While medical marijuana is legal in most U.S. states, it remains illegal under federal law, and is currently labeled a Schedule 1 drug under the Controlled Substances Act. That puts cannabis, a powerful plant offering significant medical benefits, on par with such harmful narcotics as heroin, at least in the eyes of the federal government.
There are many challenges our growing industry faces because of federal prohibition and the current scheduling of cannabis, but arguably the most daunting is this: Any bank that provides services to a legal marijuana business faces possible criminal prosecution for “aiding and abetting” a federal crime and money laundering.
Banks may choose to service a legal cannabis operator, but the government requires them to file a suspicious activity report for every transaction involving a marijuana business. These rules extend beyond the marijuana operator itself to any company it interacts with, from accountants to cleaners, resulting in mountains of red tape and expense that most banks simply choose to not deal with. Those that do pass on the cost as exorbitant fees to marijuana firms, most of which choose instead to work with cash.
The current banking situation dampens activity in one of the strongest growth areas of the U.S. economy. Cannabis is expected to grow to $50 billion in just a few years, according to the financial services firm Cowen & Co. Job website ZipRecruiter.com says the marijuana industry is the fastest-growing employer in the national economy — employing some 160,000 people, Marijuana Business Daily reports. That’s roughly the number of U.S.kindergarten teachers, or three times as many people who work in the coal industry.
Still, most marijuana business owners cannot accept credit cards, pay their payroll taxes by check or make wire transfers to other businesses. “It’s now up to Congress to address this banking crisis and align federal and state laws,” Reps. Ed Perlmutter (D-CO) and Denny Heck (D-WA) write in The Hill, hoping to build support for their SAFE Banking Act, which would solve the problem and get money from this legal business into regulated banks.

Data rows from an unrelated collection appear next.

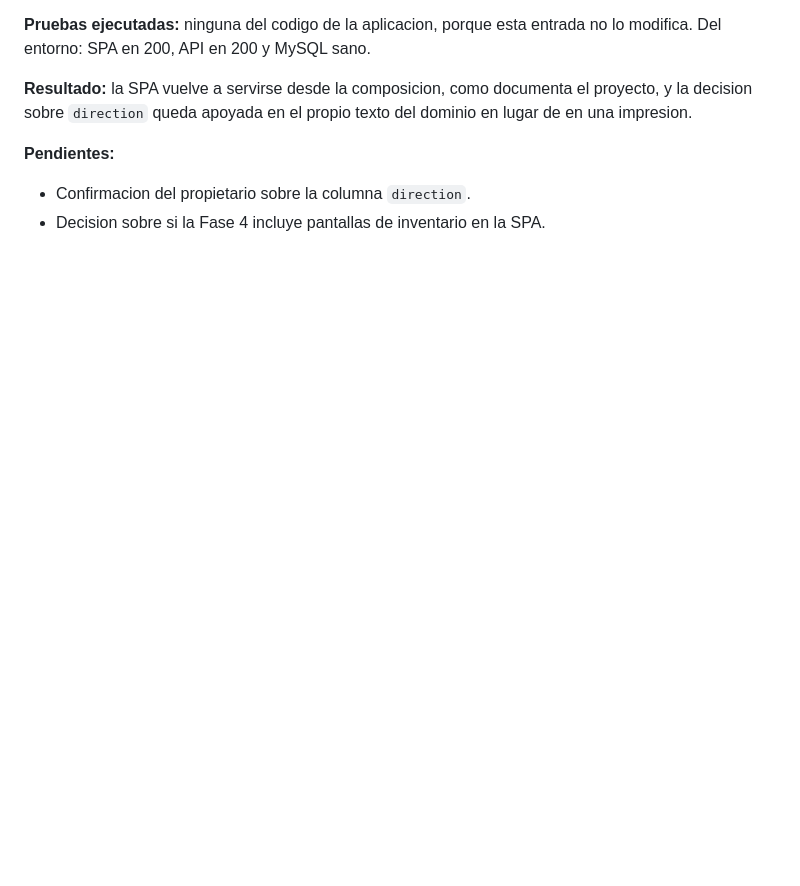
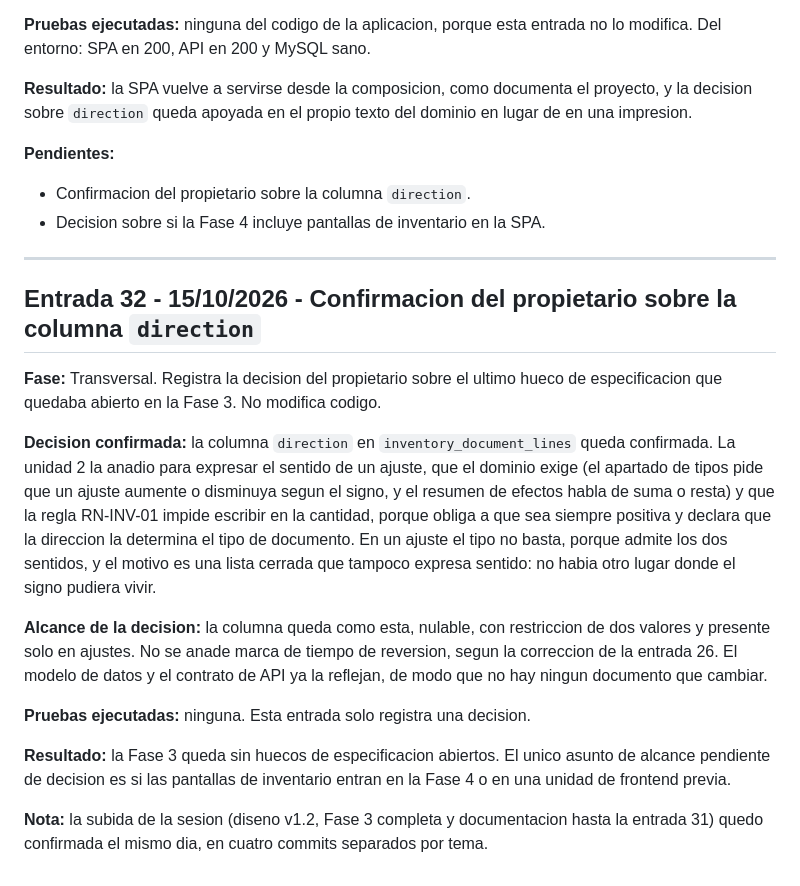
Before and after one commit to IVAINX18/Shadow-Net-StockFlow, a Markdown page: docs/logbook/development-log.md, the part around the change. Rendered like a GitHub page; blank space fills up the shorter version.

Commit message:
docs(bitacora): registra la confirmacion del propietario sobre la columna direction
Resumen:
La columna `direction` de las lineas de documento queda confirmada por el
propietario, con el alcance con que se implemento: nulable, con restriccion de
dos valores y presente solo en ajustes. Se registra porque nacio de un hueco de
la especificacion que el dominio exige y la regla RN-INV-01 impide escribir en
la cantidad, de modo que la decision cierra el ultimo hueco abierto de la Fase 3.

Detalle:
- No se anade marca de tiempo de reversion, segun la correccion de la entrada 26.
- El modelo de datos y el contrato de API ya reflejaban la columna, asi que no hay
  ningun documento que cambiar.

Verificacion:
- Ninguna: la entrada solo registra una decision y no modifica codigo.

```diff
--- a/docs/logbook/development-log.md
+++ b/docs/logbook/development-log.md
@@ -1226,3 +1226,19 @@ Esta bitácora registra cada unidad de trabajo del proyecto: fecha, fase, archiv
 **Pendientes:**
 - Confirmacion del propietario sobre la columna `direction`.
 - Decision sobre si la Fase 4 incluye pantallas de inventario en la SPA.
+
+---
+
+## Entrada 32 - 15/10/2026 - Confirmacion del propietario sobre la columna `direction`
+
+**Fase:** Transversal. Registra la decision del propietario sobre el ultimo hueco de especificacion que quedaba abierto en la Fase 3. No modifica codigo.
+
+**Decision confirmada:** la columna `direction` en `inventory_document_lines` queda confirmada. La unidad 2 la anadio para expresar el sentido de un ajuste, que el dominio exige (el apartado de tipos pide que un ajuste aumente o disminuya segun el signo, y el resumen de efectos habla de suma o resta) y que la regla RN-INV-01 impide escribir en la cantidad, porque obliga a que sea siempre positiva y declara que la direccion la determina el tipo de documento. En un ajuste el tipo no basta, porque admite los dos sentidos, y el motivo es una lista cerrada que tampoco expresa sentido: no habia otro lugar donde el signo pudiera vivir.
+
+**Alcance de la decision:** la columna queda como esta, nulable, con restriccion de dos valores y presente solo en ajustes. No se anade marca de tiempo de reversion, segun la correccion de la entrada 26. El modelo de datos y el contrato de API ya la reflejan, de modo que no hay ningun documento que cambiar.
+
+**Pruebas ejecutadas:** ninguna. Esta entrada solo registra una decision.
+
+**Resultado:** la Fase 3 queda sin huecos de especificacion abiertos. El unico asunto de alcance pendiente de decision es si las pantallas de inventario entran en la Fase 4 o en una unidad de frontend previa.
+
+**Nota:** la subida de la sesion (diseno v1.2, Fase 3 completa y documentacion hasta la entrada 31) quedo confirmada el mismo dia, en cuatro commits separados por tema.
```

Businesses need sensible regulations and access to commercial banking services just like plants need sun and water to thrive. Without banking, dispensaries cannot access loans to expand their business and add new staff. Armored trucks and armed security guards are needed to transport and protect all the cash.

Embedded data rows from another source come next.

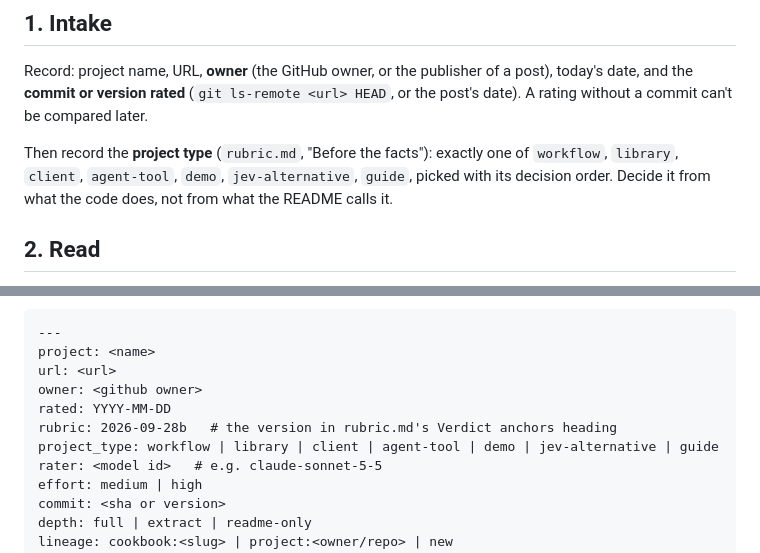
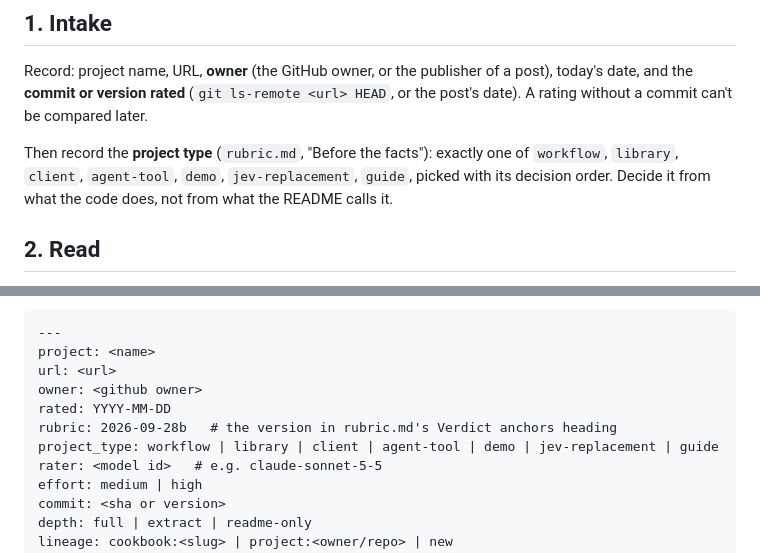
Before and after one commit to madisonrickert/jev-mode, a Markdown page: jevaluate/read.md, 2 parts joined by grey strips. Rendered like a GitHub page.

Commit message:
rubric: jev-alternative is now jev-replacement
Co-Authored-By: Claude Opus 5.5 <noreply@anthropic.com>

```diff
--- a/jevaluate/read.md
+++ b/jevaluate/read.md
@@ -5,7 +5,7 @@ Rate one project. Work through the phases in order; each phase's output goes int
 ## 1. Intake
 Record: project name, URL, **owner** (the GitHub owner, or the publisher of a post), today's date, and the **commit or version rated** (`git ls-remote <url> HEAD`, or the post's date). A rating without a commit can't be compared later.
 
-Then record the **project type** (`rubric.md`, "Before the facts"): exactly one of `workflow`, `library`, `client`, `agent-tool`, `demo`, `jev-alternative`, `guide`, picked with its decision order. Decide it from what the code does, not from what the README calls it.
+Then record the **project type** (`rubric.md`, "Before the facts"): exactly one of `workflow`, `library`, `client`, `agent-tool`, `demo`, `jev-replacement`, `guide`, picked with its decision order. Decide it from what the code does, not from what the README calls it.
 
 ## 2. Read
 - `python3 scripts/coverage_manifest.py <owner/repo> <tmpdir>` writes `manifest.md` (every file that could hold Jev calls, decisions or evaluation), `meta.json` and the files themselves in `files/`. Read every file in the manifest that could change a fact or the verdict, and list each one in the rating's `## Coverage` section as `read` or `skipped: <reason>` (a binary, a lockfile, a generated file). `library.py check` refuses a rating whose Coverage leaves out a manifest file. Copy the manifest into the evidence folder with `library.py add --evidence <tmpdir>`.
@@ -62,7 +62,7 @@ url: <url>
 owner: <github owner>
 rated: YYYY-MM-DD
 rubric: 2026-09-28b   # the version in rubric.md's Verdict anchors heading
-project_type: workflow | library | client | agent-tool | demo | jev-alternative | guide
+project_type: workflow | library | client | agent-tool | demo | jev-replacement | guide
 rater: <model id>   # e.g. claude-sonnet-5-5
 effort: medium | high
 commit: <sha or version>
```
Also changed, not shown: jevaluate/rubric.md (+3 -3 lines).
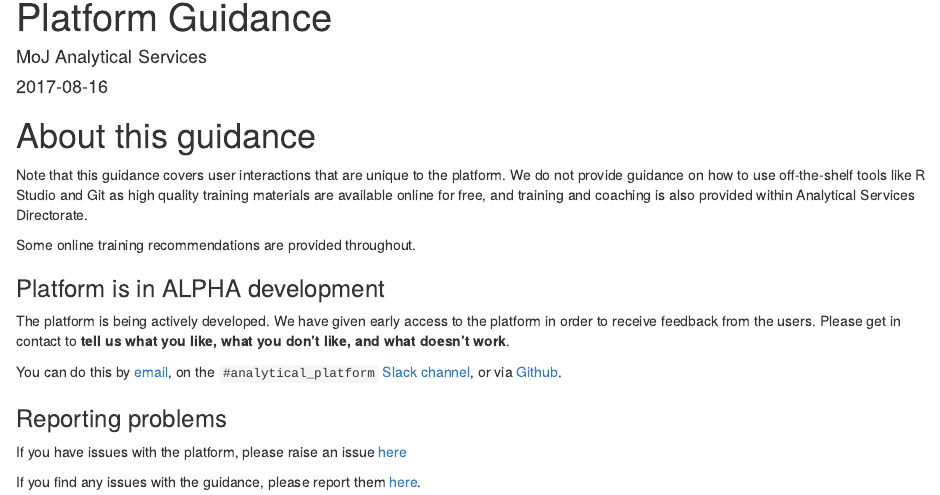
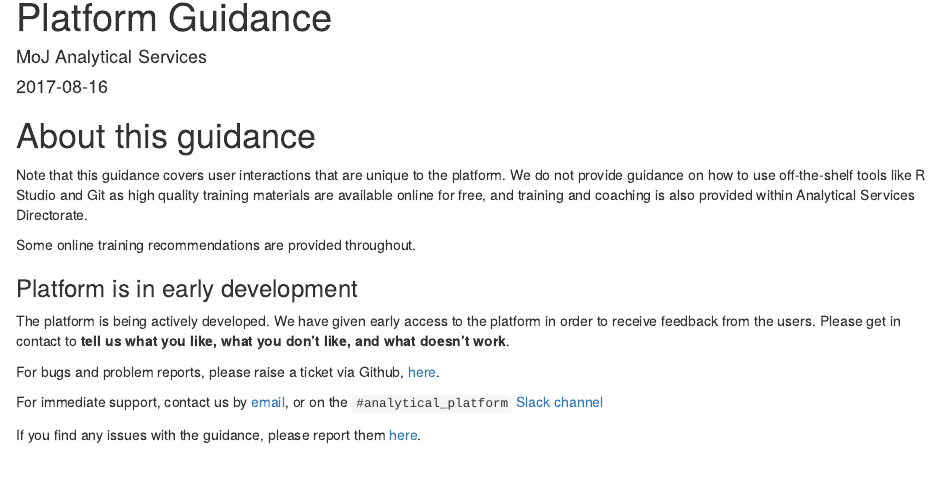
Before and after one commit to moj-analytical-services/platform_user_guidance, an R Markdown document (index.Rmd): the page in a window 1100 px wide, from its top. Rendered offline with R 4.5, knitr and Pandoc, with nearby package versions; drawn as R Markdown's standard HTML page in place of the format the file asks for.

Commit message:
Update index.Rmd

```diff
--- a/index.Rmd
+++ b/index.Rmd
@@ -21,14 +21,11 @@ Note that this guidance covers user interactions that are unique to the platform
 
 Some online training recommendations are provided throughout.
 
-### Platform is in ALPHA development {-}
+### Platform is in early development {-}
 The platform is being actively developed. We have given early access to the platform in order to receive feedback from the users. Please get in contact to **tell us what you like, what you don’t like, and what doesn’t work**.
 
-You can do this by [email](mailto:robin.linacre@digital.justice.gov.uk), on the `#analytical_platform` [Slack channel](https://asdslack.slack.com/messages/C4PF7QAJZ/), or via [Github](https://github.com/ministryofjustice/analytics-platform-ops/issues).
+For bugs and problem reports, please raise a ticket via Github, [here](https://github.com/ministryofjustice/analytics-platform/issues).
 
-
-### Reporting problems {-}
-
-If you have issues with the platform, please raise an issue [here](https://github.com/ministryofjustice/analytics-platform)
+For immediate support, contact us by [email](mailto:robin.linacre@digital.justice.gov.uk), or on the `#analytical_platform` [Slack channel](https://asdslack.slack.com/messages/anaytical_platform/)
 
 If you find any issues with the guidance, please report them [here](https://github.com/moj-analytical-services/platform_user_guidance/issues).
```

One Nevada medical marijuana dispensary owner recently sent me a picture that illustrates the problem. It showed $2 million in $20 bills. Ironically, this particular $2 million was being prepared for hand-delivery to the Internal Revenue Service to pay taxes that the business cannot pay via bank.
There’s another unexpected victim in all this too — small businesses that have no connection with the marijuana trade. Because the marijuana industry cannot deposit cash in banks, those banks in turn cannot make loans using those assets. If the industry were able to deposit $9 billion in banks, the banking system would be able to loan billions to other businesses. How? Under banking reserve requirement rules, for every $10 a bank has on deposit, it has to keep only $1 on deposit and can loan out the other $9. When you stop an entire economic sector from depositing its revenues in banks, you deprive countless small businesses of valuable loans.
This situation can be easily fixed by the Treasury Department if it assures banks that they will not be prosecuted for taking money from legal businesses, or more substantively by Congress passing a law that sets out sensible banking rules. As former Treasury official and current Brookings Institution Fellow Aaron Klein writes, “If regulators continue to not step in, Congress needs to use its legislative power to establish a reasonable compliance regime, if it can’t see its way to taking marijuana off the list of Schedule 1 drugs altogether.”
Federal banking restrictions also mean that cannabis firms cannot list on the U.S. stock exchanges and are instead turning to Canada. For example, California-based MedMen Enterprises recently listed on the Canadian Securities Exchange, because, as Chief Executive Officer Adam Bierman says, “We can’t list on NYSE or NASDAQ; we have to end prohibition first.”
This arcane set of circumstances is setting up Canadian investors to get rich from the success of the U.S. cannabis market. In fact, Canadian finance firms are already setting up options contracts to be able to buy shares in cannabis firms in the future, once prohibition ends.
Unless Washington wants to clamp down on the growth of one of the fastest-growing industries in the U.S. and hand over control of that sector to our Canadian neighbors, it’s time for sensible banking laws.